**TASK OBJECTIVE:** Copy out all the data, word for word.

**MATERIAL TO PROCESS:**
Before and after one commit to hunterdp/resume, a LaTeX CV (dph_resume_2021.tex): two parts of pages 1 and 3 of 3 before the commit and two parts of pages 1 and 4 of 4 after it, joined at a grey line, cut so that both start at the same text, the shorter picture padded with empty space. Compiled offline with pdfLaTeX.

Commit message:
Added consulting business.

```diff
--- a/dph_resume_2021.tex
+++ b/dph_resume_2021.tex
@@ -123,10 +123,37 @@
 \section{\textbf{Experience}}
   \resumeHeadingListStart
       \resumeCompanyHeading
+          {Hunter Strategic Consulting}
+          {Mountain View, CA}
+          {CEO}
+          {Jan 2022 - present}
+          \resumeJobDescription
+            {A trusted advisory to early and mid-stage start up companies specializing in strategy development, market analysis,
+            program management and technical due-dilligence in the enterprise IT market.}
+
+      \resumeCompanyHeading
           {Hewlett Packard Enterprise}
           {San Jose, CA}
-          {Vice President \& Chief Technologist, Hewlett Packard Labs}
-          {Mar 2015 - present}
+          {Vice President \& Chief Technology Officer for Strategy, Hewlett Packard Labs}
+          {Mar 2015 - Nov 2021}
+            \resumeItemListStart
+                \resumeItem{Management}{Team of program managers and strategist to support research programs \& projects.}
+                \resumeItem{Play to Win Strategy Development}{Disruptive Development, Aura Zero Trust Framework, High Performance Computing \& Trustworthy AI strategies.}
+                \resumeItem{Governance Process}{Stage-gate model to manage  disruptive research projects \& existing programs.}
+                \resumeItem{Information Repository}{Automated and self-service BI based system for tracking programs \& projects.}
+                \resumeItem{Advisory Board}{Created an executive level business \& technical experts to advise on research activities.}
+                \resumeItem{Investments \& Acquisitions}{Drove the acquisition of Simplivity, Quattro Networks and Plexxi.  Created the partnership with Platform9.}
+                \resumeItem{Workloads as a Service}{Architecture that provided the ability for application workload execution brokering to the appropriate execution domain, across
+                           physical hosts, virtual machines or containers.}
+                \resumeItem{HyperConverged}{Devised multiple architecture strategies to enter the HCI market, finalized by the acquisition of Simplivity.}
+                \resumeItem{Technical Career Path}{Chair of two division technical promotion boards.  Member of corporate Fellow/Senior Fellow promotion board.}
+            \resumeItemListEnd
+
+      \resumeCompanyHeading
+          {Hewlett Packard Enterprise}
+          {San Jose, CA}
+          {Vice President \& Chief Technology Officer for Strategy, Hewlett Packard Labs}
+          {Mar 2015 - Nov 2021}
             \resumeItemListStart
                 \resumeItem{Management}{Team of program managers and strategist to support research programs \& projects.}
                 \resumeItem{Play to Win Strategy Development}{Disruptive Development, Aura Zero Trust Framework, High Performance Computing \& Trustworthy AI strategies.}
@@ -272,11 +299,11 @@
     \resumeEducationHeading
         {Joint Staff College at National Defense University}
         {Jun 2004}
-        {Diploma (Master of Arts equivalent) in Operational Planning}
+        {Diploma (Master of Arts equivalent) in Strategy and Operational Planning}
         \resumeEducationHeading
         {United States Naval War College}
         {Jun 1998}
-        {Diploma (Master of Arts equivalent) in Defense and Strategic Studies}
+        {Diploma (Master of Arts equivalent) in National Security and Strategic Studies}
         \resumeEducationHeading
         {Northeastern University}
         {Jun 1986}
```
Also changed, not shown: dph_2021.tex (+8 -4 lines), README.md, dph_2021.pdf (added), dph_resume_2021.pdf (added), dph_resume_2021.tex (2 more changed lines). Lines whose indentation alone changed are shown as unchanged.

**TASK RESULT:**
Before and after one commit to hunterdp/resume, a LaTeX CV (dph_resume_2021.tex): two parts of pages 1 and 3 of 3 before the commit and two parts of pages 1 and 4 of 4 after it, joined at a grey line, cut so that both start at the same text, the shorter picture padded with empty space. Compiled offline with pdfLaTeX.

Commit message:
Added consulting business.

```diff
--- a/dph_resume_2021.tex
+++ b/dph_resume_2021.tex
@@ -123,10 +123,37 @@
 \section{\textbf{Experience}}
   \resumeHeadingListStart
       \resumeCompanyHeading
+          {Hunter Strategic Consulting}
+          {Mountain View, CA}
+          {CEO}
+          {Jan 2022 - present}
+          \resumeJobDescription
+            {A trusted advisory to early and mid-stage start up companies specializing in strategy development, market analysis,
+            program management and technical due-dilligence in the enterprise IT market.}
+
+      \resumeCompanyHeading
           {Hewlett Packard Enterprise}
           {San Jose, CA}
-          {Vice President \& Chief Technologist, Hewlett Packard Labs}
-          {Mar 2015 - present}
+          {Vice President \& Chief Technology Officer for Strategy, Hewlett Packard Labs}
+          {Mar 2015 - Nov 2021}
+            \resumeItemListStart
+                \resumeItem{Management}{Team of program managers and strategist to support research programs \& projects.}
+                \resumeItem{Play to Win Strategy Development}{Disruptive Development, Aura Zero Trust Framework, High Performance Computing \& Trustworthy AI strategies.}
+                \resumeItem{Governance Process}{Stage-gate model to manage  disruptive research projects \& existing programs.}
+                \resumeItem{Information Repository}{Automated and self-service BI based system for tracking programs \& projects.}
+                \resumeItem{Advisory Board}{Created an executive level business \& technical experts to advise on research activities.}
+                \resumeItem{Investments \& Acquisitions}{Drove the acquisition of Simplivity, Quattro Networks and Plexxi.  Created the partnership with Platform9.}
+                \resumeItem{Workloads as a Service}{Architecture that provided the ability for application workload execution brokering to the appropriate execution domain, across
+                           physical hosts, virtual machines or containers.}
+                \resumeItem{HyperConverged}{Devised multiple architecture strategies to enter the HCI market, finalized by the acquisition of Simplivity.}
+                \resumeItem{Technical Career Path}{Chair of two division technical promotion boards.  Member of corporate Fellow/Senior Fellow promotion board.}
+            \resumeItemListEnd
+
+      \resumeCompanyHeading
+          {Hewlett Packard Enterprise}
+          {San Jose, CA}
+          {Vice President \& Chief Technology Officer for Strategy, Hewlett Packard Labs}
+          {Mar 2015 - Nov 2021}
             \resumeItemListStart
                 \resumeItem{Management}{Team of program managers and strategist to support research programs \& projects.}
                 \resumeItem{Play to Win Strategy Development}{Disruptive Development, Aura Zero Trust Framework, High Performance Computing \& Trustworthy AI strategies.}
@@ -272,11 +299,11 @@
     \resumeEducationHeading
         {Joint Staff College at National Defense University}
         {Jun 2004}
-        {Diploma (Master of Arts equivalent) in Operational Planning}
+        {Diploma (Master of Arts equivalent) in Strategy and Operational Planning}
         \resumeEducationHeading
         {United States Naval War College}
         {Jun 1998}
-        {Diploma (Master of Arts equivalent) in Defense and Strategic Studies}
+        {Diploma (Master of Arts equivalent) in National Security and Strategic Studies}
         \resumeEducationHeading
         {Northeastern University}
         {Jun 1986}
```
Also changed, not shown: dph_2021.tex (+8 -4 lines), README.md, dph_2021.pdf (added), dph_resume_2021.pdf (added), dph_resume_2021.tex (2 more changed lines). Lines whose indentation alone changed are shown as unchanged.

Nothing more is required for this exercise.